┌────────
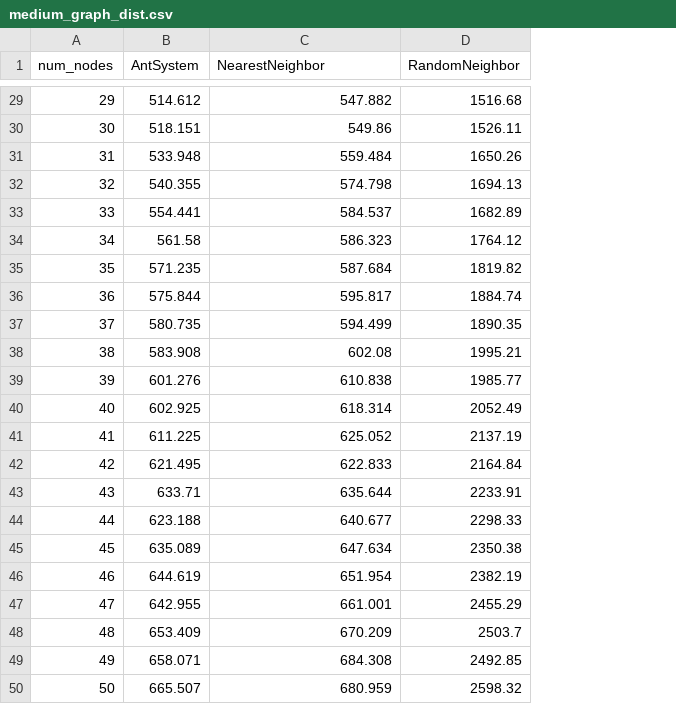
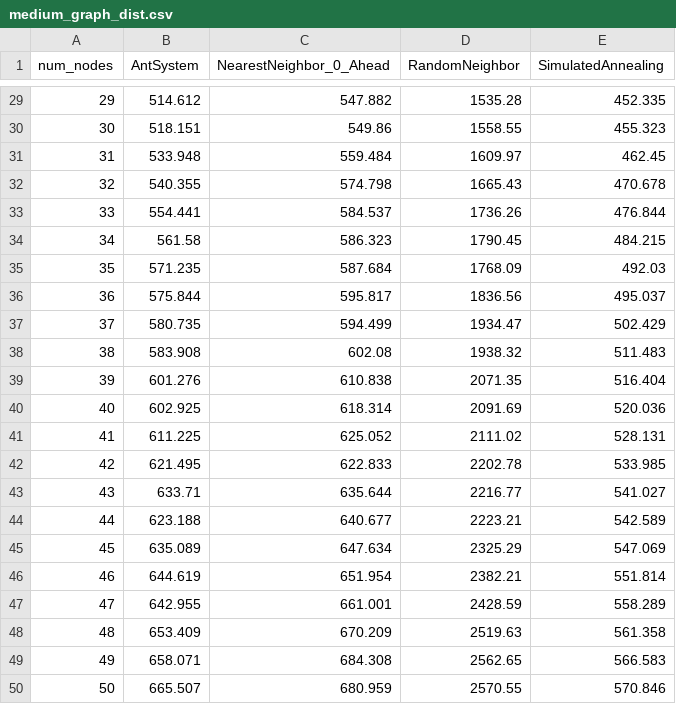
Before and after one commit to ShameekConyers/sic-optimization, a CSV file: data/prod/medium_graph_dist.csv, drawn as a sheet; only a part is shown, gaps mark what is left out; the diff covers the shown part only; the diff names each change by its address in the sheet, - before the commit and + after, or states it on an @@ line.

Commit message:
feat: added simulated annealing base

```diff
--- a/data/prod/medium_graph_dist.csv
+++ b/data/prod/medium_graph_dist.csv
+column E (SimulatedAnnealing), rows 29-50: 452.335 | 455.323 | 462.45 | 470.678 | 476.844 | 484.215 | 492.03 | 495.037 | 502.429 | 511.483 | 516.404 | 520.036 | 528.131 | 533.985 | 541.027 | 542.589 | 547.069 | 551.814 | 558.289 | 561.358 | 566.583 | 570.846
-C1: NearestNeighbor
+C1: NearestNeighbor_0_Ahead
-D29 (RandomNeighbor): 1516.68
+D29 (RandomNeighbor): 1535.28
-D30 (RandomNeighbor): 1526.11
+D30 (RandomNeighbor): 1558.55
-D31 (RandomNeighbor): 1650.26
+D31 (RandomNeighbor): 1609.97
-D32 (RandomNeighbor): 1694.13
+D32 (RandomNeighbor): 1665.43
-D33 (RandomNeighbor): 1682.89
+D33 (RandomNeighbor): 1736.26
-D34 (RandomNeighbor): 1764.12
+D34 (RandomNeighbor): 1790.45
-D35 (RandomNeighbor): 1819.82
+D35 (RandomNeighbor): 1768.09
-D36 (RandomNeighbor): 1884.74
+D36 (RandomNeighbor): 1836.56
-D37 (RandomNeighbor): 1890.35
+D37 (RandomNeighbor): 1934.47
-D38 (RandomNeighbor): 1995.21
+D38 (RandomNeighbor): 1938.32
-D39 (RandomNeighbor): 1985.77
+D39 (RandomNeighbor): 2071.35
-D40 (RandomNeighbor): 2052.49
+D40 (RandomNeighbor): 2091.69
-D41 (RandomNeighbor): 2137.19
+D41 (RandomNeighbor): 2111.02
-D42 (RandomNeighbor): 2164.84
+D42 (RandomNeighbor): 2202.78
-D43 (RandomNeighbor): 2233.91
+D43 (RandomNeighbor): 2216.77
-D44 (RandomNeighbor): 2298.33
+D44 (RandomNeighbor): 2223.21
-D45 (RandomNeighbor): 2350.38
+D45 (RandomNeighbor): 2325.29
-D46 (RandomNeighbor): 2382.19
+D46 (RandomNeighbor): 2382.21
-D47 (RandomNeighbor): 2455.29
+D47 (RandomNeighbor): 2428.59
-D48 (RandomNeighbor): 2503.7
+D48 (RandomNeighbor): 2519.63
-D49 (RandomNeighbor): 2492.85
+D49 (RandomNeighbor): 2562.65
-D50 (RandomNeighbor): 2598.32
+D50 (RandomNeighbor): 2570.55
```
Also changed, not shown: 25 edited cells elsewhere in this file, data/prod/medium_graph_time.csv, data/prod/small_graph_dist.csv, 22 other files.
└────────
What you will do:
Could you copy all of the entries above exactly, without the pictures?

Reply:
Before and after one commit to ShameekConyers/sic-optimization, a CSV file: data/prod/medium_graph_dist.csv, drawn as a sheet; only a part is shown, gaps mark what is left out; the diff covers the shown part only; the diff names each change by its address in the sheet, - before the commit and + after, or states it on an @@ line.

Commit message:
feat: added simulated annealing base

```diff
--- a/data/prod/medium_graph_dist.csv
+++ b/data/prod/medium_graph_dist.csv
+column E (SimulatedAnnealing), rows 29-50: 452.335 | 455.323 | 462.45 | 470.678 | 476.844 | 484.215 | 492.03 | 495.037 | 502.429 | 511.483 | 516.404 | 520.036 | 528.131 | 533.985 | 541.027 | 542.589 | 547.069 | 551.814 | 558.289 | 561.358 | 566.583 | 570.846
-C1: NearestNeighbor
+C1: NearestNeighbor_0_Ahead
-D29 (RandomNeighbor): 1516.68
+D29 (RandomNeighbor): 1535.28
-D30 (RandomNeighbor): 1526.11
+D30 (RandomNeighbor): 1558.55
-D31 (RandomNeighbor): 1650.26
+D31 (RandomNeighbor): 1609.97
-D32 (RandomNeighbor): 1694.13
+D32 (RandomNeighbor): 1665.43
-D33 (RandomNeighbor): 1682.89
+D33 (RandomNeighbor): 1736.26
-D34 (RandomNeighbor): 1764.12
+D34 (RandomNeighbor): 1790.45
-D35 (RandomNeighbor): 1819.82
+D35 (RandomNeighbor): 1768.09
-D36 (RandomNeighbor): 1884.74
+D36 (RandomNeighbor): 1836.56
-D37 (RandomNeighbor): 1890.35
+D37 (RandomNeighbor): 1934.47
-D38 (RandomNeighbor): 1995.21
+D38 (RandomNeighbor): 1938.32
-D39 (RandomNeighbor): 1985.77
+D39 (RandomNeighbor): 2071.35
-D40 (RandomNeighbor): 2052.49
+D40 (RandomNeighbor): 2091.69
-D41 (RandomNeighbor): 2137.19
+D41 (RandomNeighbor): 2111.02
-D42 (RandomNeighbor): 2164.84
+D42 (RandomNeighbor): 2202.78
-D43 (RandomNeighbor): 2233.91
+D43 (RandomNeighbor): 2216.77
-D44 (RandomNeighbor): 2298.33
+D44 (RandomNeighbor): 2223.21
-D45 (RandomNeighbor): 2350.38
+D45 (RandomNeighbor): 2325.29
-D46 (RandomNeighbor): 2382.19
+D46 (RandomNeighbor): 2382.21
-D47 (RandomNeighbor): 2455.29
+D47 (RandomNeighbor): 2428.59
-D48 (RandomNeighbor): 2503.7
+D48 (RandomNeighbor): 2519.63
-D49 (RandomNeighbor): 2492.85
+D49 (RandomNeighbor): 2562.65
-D50 (RandomNeighbor): 2598.32
+D50 (RandomNeighbor): 2570.55
```
Also changed, not shown: 25 edited cells elsewhere in this file, data/prod/medium_graph_time.csv, data/prod/small_graph_dist.csv, 22 other files.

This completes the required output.